Chat Grows Up
The utility industry is in a state of customer service transformation. Many utilities are being forced to reassess their customer service options as they learn to manage the volumes of new smart meter data, while at the same time, responding to customer inquiries about all of the changes. A TELUS-sponsored IDC Energy Insights report published last year found 35 percent of utility respondents were already noting an increase in customer call volume, while eight out of 10 utilities said they expect call volume to increase in the coming years. The changing energy landscape is deﬁnitely having an impact on utilities’ ability to manage and communicate with their customers.
Telephone agents are not the same as chat agents. Properly implemented, online chat can maintain the ‘human element.’
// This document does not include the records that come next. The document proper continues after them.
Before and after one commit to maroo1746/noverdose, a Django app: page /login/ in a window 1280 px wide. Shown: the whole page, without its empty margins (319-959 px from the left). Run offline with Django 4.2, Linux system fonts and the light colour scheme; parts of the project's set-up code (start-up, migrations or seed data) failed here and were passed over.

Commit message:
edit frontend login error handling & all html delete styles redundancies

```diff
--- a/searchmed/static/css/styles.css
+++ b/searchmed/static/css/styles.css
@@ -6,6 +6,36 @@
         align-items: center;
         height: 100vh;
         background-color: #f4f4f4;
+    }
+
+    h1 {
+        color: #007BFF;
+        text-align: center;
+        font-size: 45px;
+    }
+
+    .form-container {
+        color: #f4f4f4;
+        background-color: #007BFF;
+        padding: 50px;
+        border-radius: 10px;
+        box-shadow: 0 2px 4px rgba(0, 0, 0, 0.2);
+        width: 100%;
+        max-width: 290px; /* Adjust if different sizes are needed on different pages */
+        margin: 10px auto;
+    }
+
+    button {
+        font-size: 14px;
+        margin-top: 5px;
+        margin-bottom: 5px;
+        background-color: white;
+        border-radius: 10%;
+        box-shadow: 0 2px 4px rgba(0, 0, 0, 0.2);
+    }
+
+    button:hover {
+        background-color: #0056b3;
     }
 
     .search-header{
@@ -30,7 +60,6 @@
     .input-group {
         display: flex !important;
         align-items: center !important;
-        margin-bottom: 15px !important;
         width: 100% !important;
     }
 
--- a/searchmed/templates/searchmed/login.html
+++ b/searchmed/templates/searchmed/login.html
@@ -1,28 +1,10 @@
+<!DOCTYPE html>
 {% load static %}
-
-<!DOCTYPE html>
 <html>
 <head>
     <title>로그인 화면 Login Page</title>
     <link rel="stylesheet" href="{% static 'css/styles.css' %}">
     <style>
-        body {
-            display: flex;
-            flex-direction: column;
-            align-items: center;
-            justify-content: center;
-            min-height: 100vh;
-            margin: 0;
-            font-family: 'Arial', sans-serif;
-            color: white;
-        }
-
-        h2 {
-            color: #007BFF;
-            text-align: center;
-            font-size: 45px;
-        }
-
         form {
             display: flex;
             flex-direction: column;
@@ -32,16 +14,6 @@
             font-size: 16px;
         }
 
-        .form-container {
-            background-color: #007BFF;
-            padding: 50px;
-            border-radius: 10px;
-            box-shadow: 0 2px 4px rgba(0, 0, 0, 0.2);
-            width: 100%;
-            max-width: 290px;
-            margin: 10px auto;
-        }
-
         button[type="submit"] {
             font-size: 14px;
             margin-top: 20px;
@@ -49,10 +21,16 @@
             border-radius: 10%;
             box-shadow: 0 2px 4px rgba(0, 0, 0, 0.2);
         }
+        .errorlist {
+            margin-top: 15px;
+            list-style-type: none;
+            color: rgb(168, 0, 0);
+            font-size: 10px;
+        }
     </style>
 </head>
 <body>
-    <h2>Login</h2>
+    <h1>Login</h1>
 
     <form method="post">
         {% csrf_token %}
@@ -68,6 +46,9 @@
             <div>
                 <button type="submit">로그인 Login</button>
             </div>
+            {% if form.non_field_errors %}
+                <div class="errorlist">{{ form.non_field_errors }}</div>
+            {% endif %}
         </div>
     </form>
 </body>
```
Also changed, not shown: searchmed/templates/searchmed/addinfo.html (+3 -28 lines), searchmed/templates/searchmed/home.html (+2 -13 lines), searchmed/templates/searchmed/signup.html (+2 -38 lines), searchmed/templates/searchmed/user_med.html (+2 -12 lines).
In the past, utilities have been able to manage customer service demands internally using in-bound phone support or paper correspondence — mainly the bill insert. The new energy economy is changing the customer-utility relationship, forcing customer service models to evolve. This offers a signiﬁcant opportunity for proactive utilities to get ahead of the curve by effectively implementing new and complementary customer support models in the contact center.
With more and more consumers moving their conversations and business interactions to the web, online chat is emerging as a popular customer service channel. Online chat involves live, real-time two-way text communication over the Internet. Some online chat platforms are reactive, requiring the user to actively click a button on the host’s website to “chat with us”. Others are proactive, asking visitors to engage with a chat agent usually in the form of a pop-up window. With the need for utilities to better engage and educate their customers, the reasons for utilities to consider implementing online chat are compelling.
To start, online chat is growing, especially among younger consumers. A 2009 Forrester report states that one-ﬁfth of both Gen Y and Gen X consumers located and engaged in online chat when they visited a company’s website. A growing number of ﬁrst time users also recognize its advantages. According to an ATG Global Consumer Trends study, 90 per cent of U.S. consumers ranked click to chat as “useful to extremely useful”, and a 2010 Bold Software survey found 77 per cent of chatters agreed the technology positively inﬂuenced their attitudes about the company. By adding online chat to the customer service mix, utilities have a great opportunity to provide customer support in a preferred communications channel of their customers.
According to the TELUS-sponsored IDC Energy Insights report, only 60 per cent of utilities reported having a web portal that customers could access for service, and only 10 per cent of utility respondents surveyed said they had implemented live chat. And utilities are not alone. Even with growing consumer preference, impressive ROI, and often very high customer satisfaction scores over other support channels like phone, online chat remains an underdeveloped channel. Another study commissioned by TELUS International earlier this year, examined the best practices for online chat sales of six Fortune 500 customer service leaders as selected by their